<<<<
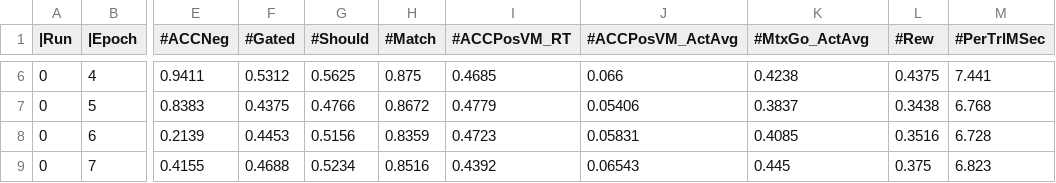
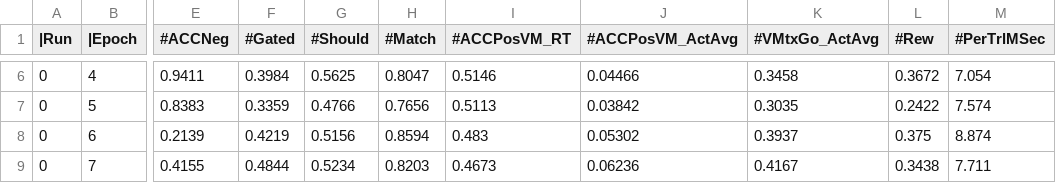
Before and after one commit to emer/axon, a TSV file: examples/pcore_vs/results/fig_pcore_train.tsv, drawn as a sheet; only a part is shown, gaps mark what is left out; the diff covers the shown part only; the diff names each change by its address in the sheet, - before the commit and + after, or states it on an @@ line.

```diff
--- a/examples/pcore_vs/results/fig_pcore_train.tsv
+++ b/examples/pcore_vs/results/fig_pcore_train.tsv
-K1: #MtxGo_ActAvg
+K1: #VMtxGo_ActAvg
-F6 (#Gated): 0.5312
+F6 (#Gated): 0.3984
-H6 (#Match): 0.875
+H6 (#Match): 0.8047
-I6 (#ACCPosVM_RT): 0.4685
+I6 (#ACCPosVM_RT): 0.5146
-J6 (#ACCPosVM_ActAvg): 0.066
+J6 (#ACCPosVM_ActAvg): 0.04466
-K6 (#VMtxGo_ActAvg): 0.4238
+K6 (#VMtxGo_ActAvg): 0.3458
-L6 (#Rew): 0.4375
+L6 (#Rew): 0.3672
-M6 (#PerTrlMSec): 7.441
+M6 (#PerTrlMSec): 7.054
-F7 (#Gated): 0.4375
+F7 (#Gated): 0.3359
-H7 (#Match): 0.8672
+H7 (#Match): 0.7656
-I7 (#ACCPosVM_RT): 0.4779
+I7 (#ACCPosVM_RT): 0.5113
-J7 (#ACCPosVM_ActAvg): 0.05406
+J7 (#ACCPosVM_ActAvg): 0.03842
-K7 (#VMtxGo_ActAvg): 0.3837
+K7 (#VMtxGo_ActAvg): 0.3035
-L7 (#Rew): 0.3438
+L7 (#Rew): 0.2422
-M7 (#PerTrlMSec): 6.768
+M7 (#PerTrlMSec): 7.574
-F8 (#Gated): 0.4453
+F8 (#Gated): 0.4219
-H8 (#Match): 0.8359
+H8 (#Match): 0.8594
-I8 (#ACCPosVM_RT): 0.4723
+I8 (#ACCPosVM_RT): 0.483
-J8 (#ACCPosVM_ActAvg): 0.05831
+J8 (#ACCPosVM_ActAvg): 0.05302
-K8 (#VMtxGo_ActAvg): 0.4085
+K8 (#VMtxGo_ActAvg): 0.3937
-L8 (#Rew): 0.3516
+L8 (#Rew): 0.375
-M8 (#PerTrlMSec): 6.728
+M8 (#PerTrlMSec): 8.874
-F9 (#Gated): 0.4688
+F9 (#Gated): 0.4844
-H9 (#Match): 0.8516
+H9 (#Match): 0.8203
-I9 (#ACCPosVM_RT): 0.4392
+I9 (#ACCPosVM_RT): 0.4673
-J9 (#ACCPosVM_ActAvg): 0.06543
+J9 (#ACCPosVM_ActAvg): 0.06236
-K9 (#VMtxGo_ActAvg): 0.445
+K9 (#VMtxGo_ActAvg): 0.4167
-L9 (#Rew): 0.375
+L9 (#Rew): 0.3438
-M9 (#PerTrlMSec): 6.823
+M9 (#PerTrlMSec): 7.711
```
Also changed, not shown: 170 edited cells elsewhere in this file, examples/pcore_vs/results/fig_pcore_test_learned.tsv, 15 other files.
>>>>
## Task to carry out
Note how many lines in the material hold the word "PerTrlMSec", and give that number by itself.

## Output
8